§ **Records shown**:
* * * * *

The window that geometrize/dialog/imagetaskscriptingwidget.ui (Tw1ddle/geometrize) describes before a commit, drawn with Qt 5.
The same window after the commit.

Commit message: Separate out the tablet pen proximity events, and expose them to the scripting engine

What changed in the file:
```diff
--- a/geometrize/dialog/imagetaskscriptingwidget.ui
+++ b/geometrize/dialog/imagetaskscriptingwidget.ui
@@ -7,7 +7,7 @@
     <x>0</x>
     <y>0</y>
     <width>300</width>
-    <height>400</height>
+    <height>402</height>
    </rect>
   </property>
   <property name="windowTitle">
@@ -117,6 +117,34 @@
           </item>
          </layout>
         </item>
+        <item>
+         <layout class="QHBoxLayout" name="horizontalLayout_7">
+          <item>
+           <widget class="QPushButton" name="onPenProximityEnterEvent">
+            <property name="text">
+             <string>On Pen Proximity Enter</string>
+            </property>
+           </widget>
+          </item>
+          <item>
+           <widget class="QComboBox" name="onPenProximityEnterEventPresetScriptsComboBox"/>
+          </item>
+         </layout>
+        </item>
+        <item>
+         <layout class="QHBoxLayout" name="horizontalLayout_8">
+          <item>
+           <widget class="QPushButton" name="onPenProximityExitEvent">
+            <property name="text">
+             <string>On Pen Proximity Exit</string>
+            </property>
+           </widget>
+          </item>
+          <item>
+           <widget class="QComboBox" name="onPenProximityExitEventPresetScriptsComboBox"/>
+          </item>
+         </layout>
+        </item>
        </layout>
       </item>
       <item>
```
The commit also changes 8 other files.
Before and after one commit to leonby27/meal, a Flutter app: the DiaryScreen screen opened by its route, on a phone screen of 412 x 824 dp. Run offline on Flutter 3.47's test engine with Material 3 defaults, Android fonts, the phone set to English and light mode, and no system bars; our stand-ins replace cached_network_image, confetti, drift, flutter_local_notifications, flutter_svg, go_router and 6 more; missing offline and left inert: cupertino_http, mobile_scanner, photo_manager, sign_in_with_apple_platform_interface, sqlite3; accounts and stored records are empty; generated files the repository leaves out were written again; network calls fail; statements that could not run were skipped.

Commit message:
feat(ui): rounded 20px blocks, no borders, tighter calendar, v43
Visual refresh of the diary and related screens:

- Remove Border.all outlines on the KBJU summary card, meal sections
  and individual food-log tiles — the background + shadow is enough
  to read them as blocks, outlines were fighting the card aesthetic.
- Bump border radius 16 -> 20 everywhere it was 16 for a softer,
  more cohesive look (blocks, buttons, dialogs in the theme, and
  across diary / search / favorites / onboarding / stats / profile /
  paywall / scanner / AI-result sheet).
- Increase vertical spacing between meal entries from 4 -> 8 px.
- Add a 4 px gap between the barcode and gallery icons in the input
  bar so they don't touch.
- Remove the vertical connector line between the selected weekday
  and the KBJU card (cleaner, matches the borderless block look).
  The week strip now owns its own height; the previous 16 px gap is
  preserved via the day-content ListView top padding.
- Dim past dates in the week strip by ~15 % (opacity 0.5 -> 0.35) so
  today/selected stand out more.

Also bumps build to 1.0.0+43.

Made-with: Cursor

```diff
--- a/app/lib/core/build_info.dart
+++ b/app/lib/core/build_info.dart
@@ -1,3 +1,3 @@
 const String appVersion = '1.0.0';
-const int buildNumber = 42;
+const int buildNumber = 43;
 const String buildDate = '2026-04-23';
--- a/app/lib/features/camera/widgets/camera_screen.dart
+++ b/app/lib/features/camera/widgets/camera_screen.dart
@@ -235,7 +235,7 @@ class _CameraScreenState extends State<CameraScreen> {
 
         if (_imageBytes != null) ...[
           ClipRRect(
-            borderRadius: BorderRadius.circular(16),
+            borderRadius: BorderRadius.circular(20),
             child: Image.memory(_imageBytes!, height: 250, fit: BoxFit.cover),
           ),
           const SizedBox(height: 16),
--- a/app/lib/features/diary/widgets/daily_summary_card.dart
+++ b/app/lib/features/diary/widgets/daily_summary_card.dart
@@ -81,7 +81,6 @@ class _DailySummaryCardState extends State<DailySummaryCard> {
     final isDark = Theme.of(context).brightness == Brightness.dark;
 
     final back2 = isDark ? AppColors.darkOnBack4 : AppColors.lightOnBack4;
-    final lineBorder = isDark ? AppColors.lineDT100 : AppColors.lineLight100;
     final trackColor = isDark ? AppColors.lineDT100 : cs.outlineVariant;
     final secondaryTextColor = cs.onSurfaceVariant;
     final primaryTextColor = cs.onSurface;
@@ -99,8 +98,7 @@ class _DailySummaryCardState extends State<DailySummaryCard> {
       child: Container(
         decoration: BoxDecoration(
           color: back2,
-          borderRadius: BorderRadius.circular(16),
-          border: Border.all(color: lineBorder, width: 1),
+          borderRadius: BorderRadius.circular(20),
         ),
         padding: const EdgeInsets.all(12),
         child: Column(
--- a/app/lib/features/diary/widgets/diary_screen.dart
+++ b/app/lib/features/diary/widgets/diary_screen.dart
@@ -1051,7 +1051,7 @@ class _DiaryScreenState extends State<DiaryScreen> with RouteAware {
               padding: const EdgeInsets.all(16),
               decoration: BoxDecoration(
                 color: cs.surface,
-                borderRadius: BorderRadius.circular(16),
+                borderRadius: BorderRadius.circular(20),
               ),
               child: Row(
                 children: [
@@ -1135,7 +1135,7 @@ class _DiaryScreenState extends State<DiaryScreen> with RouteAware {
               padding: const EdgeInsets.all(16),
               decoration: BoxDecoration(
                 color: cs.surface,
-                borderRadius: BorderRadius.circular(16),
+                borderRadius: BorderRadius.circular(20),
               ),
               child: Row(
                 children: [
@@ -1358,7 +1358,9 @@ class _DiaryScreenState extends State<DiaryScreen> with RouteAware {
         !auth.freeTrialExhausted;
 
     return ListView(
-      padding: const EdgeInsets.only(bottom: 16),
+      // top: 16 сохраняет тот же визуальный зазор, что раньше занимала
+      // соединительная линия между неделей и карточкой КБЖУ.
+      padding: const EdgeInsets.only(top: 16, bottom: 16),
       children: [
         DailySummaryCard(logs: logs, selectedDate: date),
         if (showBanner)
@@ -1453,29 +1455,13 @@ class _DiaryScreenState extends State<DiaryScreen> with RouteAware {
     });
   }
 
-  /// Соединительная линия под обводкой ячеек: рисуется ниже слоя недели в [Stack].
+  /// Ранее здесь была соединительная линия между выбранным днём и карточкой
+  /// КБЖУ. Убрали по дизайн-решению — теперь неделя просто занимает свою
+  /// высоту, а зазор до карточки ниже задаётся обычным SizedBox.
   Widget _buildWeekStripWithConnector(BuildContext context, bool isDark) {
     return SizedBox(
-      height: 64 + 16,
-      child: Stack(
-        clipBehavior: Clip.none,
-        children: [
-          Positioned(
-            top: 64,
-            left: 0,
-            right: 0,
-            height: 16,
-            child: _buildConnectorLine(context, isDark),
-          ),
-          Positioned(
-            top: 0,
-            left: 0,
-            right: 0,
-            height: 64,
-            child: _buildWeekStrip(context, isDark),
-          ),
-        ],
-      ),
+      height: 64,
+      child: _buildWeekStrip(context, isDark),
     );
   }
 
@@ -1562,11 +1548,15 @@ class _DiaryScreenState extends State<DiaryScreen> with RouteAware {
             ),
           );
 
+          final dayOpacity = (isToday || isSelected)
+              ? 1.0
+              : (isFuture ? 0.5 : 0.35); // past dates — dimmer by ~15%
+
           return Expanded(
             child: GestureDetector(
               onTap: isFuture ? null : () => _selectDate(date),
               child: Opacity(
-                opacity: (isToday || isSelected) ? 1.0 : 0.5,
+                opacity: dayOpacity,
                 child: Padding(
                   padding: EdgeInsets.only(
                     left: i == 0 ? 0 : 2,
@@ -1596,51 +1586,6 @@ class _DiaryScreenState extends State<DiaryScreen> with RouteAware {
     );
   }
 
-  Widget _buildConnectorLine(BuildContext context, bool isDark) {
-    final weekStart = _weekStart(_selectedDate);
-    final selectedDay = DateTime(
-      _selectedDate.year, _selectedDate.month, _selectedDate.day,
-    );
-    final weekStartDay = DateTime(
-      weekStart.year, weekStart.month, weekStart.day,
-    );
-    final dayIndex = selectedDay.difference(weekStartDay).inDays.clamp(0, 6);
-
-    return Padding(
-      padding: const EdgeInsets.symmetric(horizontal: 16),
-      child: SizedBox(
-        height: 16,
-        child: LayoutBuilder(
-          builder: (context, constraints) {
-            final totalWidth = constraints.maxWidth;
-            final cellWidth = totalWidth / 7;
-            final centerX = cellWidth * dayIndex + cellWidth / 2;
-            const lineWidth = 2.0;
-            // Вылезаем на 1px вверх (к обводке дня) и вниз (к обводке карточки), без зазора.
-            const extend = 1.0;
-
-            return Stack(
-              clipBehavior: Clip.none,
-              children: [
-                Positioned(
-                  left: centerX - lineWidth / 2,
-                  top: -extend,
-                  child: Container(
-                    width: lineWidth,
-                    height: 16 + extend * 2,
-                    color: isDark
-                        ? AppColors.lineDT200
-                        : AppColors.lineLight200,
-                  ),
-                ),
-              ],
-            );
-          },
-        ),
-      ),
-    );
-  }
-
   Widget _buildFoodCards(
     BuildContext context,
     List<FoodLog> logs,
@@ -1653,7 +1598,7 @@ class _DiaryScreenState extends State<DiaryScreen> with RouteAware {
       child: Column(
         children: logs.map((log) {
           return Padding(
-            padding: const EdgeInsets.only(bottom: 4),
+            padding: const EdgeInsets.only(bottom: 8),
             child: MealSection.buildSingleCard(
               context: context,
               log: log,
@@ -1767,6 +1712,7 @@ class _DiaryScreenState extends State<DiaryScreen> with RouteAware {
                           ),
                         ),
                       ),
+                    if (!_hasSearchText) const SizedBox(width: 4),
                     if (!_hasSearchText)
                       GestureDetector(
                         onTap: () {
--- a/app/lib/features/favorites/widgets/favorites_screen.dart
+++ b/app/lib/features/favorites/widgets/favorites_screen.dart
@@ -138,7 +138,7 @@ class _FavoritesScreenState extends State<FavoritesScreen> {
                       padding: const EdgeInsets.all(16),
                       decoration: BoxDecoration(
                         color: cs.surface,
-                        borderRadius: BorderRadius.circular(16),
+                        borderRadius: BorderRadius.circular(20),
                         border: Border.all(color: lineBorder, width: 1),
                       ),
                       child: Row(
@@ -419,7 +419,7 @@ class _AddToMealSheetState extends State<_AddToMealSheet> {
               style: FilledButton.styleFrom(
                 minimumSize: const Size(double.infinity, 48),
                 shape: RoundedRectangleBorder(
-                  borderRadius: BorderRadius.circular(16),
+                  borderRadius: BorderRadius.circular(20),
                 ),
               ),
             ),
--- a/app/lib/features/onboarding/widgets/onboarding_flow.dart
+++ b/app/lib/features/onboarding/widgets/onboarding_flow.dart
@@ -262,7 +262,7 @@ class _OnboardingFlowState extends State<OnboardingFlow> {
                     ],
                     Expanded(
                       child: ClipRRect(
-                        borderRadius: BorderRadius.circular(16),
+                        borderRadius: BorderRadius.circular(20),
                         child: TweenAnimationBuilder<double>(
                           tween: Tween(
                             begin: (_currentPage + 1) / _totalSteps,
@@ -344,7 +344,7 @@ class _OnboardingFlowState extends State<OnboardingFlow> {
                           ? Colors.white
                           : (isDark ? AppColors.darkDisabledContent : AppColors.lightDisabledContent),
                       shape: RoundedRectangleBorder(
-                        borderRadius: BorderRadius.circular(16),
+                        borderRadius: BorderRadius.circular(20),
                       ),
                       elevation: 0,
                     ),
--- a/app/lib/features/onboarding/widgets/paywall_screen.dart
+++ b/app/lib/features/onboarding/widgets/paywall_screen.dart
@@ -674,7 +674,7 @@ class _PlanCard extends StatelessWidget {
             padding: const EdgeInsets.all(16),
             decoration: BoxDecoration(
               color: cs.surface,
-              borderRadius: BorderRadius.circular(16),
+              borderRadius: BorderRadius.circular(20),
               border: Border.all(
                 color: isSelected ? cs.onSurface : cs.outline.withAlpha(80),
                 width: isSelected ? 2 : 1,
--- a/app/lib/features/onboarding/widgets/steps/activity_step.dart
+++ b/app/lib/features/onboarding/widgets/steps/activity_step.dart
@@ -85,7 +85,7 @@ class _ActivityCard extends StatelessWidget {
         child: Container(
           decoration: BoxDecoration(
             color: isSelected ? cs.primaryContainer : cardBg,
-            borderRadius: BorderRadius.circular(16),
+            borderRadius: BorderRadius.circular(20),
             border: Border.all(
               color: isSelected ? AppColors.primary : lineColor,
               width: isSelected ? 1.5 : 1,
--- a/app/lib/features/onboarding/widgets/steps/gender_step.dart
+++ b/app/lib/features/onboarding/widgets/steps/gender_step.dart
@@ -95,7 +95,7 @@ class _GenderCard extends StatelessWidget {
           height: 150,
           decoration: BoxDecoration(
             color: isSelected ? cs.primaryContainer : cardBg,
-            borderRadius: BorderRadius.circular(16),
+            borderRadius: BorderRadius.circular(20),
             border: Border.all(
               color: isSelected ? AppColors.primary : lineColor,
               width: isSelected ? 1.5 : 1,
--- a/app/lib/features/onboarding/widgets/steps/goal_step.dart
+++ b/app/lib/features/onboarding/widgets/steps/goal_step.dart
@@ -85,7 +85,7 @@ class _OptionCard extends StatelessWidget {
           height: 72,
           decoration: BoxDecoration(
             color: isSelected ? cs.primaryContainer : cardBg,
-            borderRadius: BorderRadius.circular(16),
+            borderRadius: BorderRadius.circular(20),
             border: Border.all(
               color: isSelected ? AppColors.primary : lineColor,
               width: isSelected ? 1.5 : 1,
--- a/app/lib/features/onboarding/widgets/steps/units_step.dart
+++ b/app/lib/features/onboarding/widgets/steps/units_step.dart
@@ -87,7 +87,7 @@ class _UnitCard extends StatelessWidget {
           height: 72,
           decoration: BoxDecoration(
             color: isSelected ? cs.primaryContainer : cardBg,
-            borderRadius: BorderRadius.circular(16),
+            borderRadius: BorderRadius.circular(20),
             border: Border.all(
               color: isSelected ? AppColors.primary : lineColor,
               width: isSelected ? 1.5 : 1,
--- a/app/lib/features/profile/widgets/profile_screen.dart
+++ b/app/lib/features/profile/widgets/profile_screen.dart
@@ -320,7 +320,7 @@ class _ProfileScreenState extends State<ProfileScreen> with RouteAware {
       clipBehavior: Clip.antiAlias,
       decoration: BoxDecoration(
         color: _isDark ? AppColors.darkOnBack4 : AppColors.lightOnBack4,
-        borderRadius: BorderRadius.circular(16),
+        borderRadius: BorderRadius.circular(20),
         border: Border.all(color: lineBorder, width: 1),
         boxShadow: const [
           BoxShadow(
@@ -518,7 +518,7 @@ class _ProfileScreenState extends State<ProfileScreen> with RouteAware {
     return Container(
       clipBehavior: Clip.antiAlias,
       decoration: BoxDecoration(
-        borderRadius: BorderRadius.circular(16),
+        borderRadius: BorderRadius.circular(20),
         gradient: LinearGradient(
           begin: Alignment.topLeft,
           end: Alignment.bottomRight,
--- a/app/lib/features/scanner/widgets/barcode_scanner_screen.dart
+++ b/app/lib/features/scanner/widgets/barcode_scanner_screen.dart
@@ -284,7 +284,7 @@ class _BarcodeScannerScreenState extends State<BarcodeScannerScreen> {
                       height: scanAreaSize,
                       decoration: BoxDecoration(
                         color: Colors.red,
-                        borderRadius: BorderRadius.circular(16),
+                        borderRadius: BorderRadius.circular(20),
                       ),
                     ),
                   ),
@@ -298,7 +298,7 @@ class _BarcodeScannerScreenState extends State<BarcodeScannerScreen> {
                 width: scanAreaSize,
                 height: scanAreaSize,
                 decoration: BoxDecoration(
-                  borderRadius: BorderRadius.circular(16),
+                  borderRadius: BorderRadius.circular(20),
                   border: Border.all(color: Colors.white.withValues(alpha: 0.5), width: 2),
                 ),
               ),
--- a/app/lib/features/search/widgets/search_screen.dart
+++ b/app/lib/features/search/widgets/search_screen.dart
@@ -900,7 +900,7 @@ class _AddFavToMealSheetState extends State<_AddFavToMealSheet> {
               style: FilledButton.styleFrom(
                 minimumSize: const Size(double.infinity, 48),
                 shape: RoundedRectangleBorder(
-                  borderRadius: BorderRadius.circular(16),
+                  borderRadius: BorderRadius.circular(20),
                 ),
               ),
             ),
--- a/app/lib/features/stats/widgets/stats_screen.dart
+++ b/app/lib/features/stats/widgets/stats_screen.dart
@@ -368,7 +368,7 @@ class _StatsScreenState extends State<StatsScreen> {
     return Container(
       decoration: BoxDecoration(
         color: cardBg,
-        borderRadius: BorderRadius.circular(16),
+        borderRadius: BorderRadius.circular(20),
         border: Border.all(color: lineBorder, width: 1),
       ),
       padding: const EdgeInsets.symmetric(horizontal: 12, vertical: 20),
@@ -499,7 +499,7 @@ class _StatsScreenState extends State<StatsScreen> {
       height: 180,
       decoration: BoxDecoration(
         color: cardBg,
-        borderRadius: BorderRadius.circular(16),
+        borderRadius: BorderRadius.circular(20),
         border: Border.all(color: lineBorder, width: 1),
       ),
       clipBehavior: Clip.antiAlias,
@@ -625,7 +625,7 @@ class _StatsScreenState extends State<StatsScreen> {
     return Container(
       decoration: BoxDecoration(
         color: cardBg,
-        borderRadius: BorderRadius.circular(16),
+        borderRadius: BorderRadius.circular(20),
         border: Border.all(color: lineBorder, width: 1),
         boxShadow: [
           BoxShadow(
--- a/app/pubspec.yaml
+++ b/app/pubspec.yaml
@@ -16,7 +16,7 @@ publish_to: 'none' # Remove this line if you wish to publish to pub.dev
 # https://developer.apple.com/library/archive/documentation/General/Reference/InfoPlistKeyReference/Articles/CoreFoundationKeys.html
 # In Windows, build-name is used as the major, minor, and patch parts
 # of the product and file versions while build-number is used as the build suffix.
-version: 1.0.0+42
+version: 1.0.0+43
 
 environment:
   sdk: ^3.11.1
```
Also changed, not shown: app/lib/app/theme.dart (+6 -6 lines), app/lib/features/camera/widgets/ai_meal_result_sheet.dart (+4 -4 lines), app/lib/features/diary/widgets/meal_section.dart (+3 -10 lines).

* * * * *

§ **Aim of the exercise**: Among the entries above, how many lines include the word "vertical"? Give the number with no comment.

§ **Solution for this exercise**: 3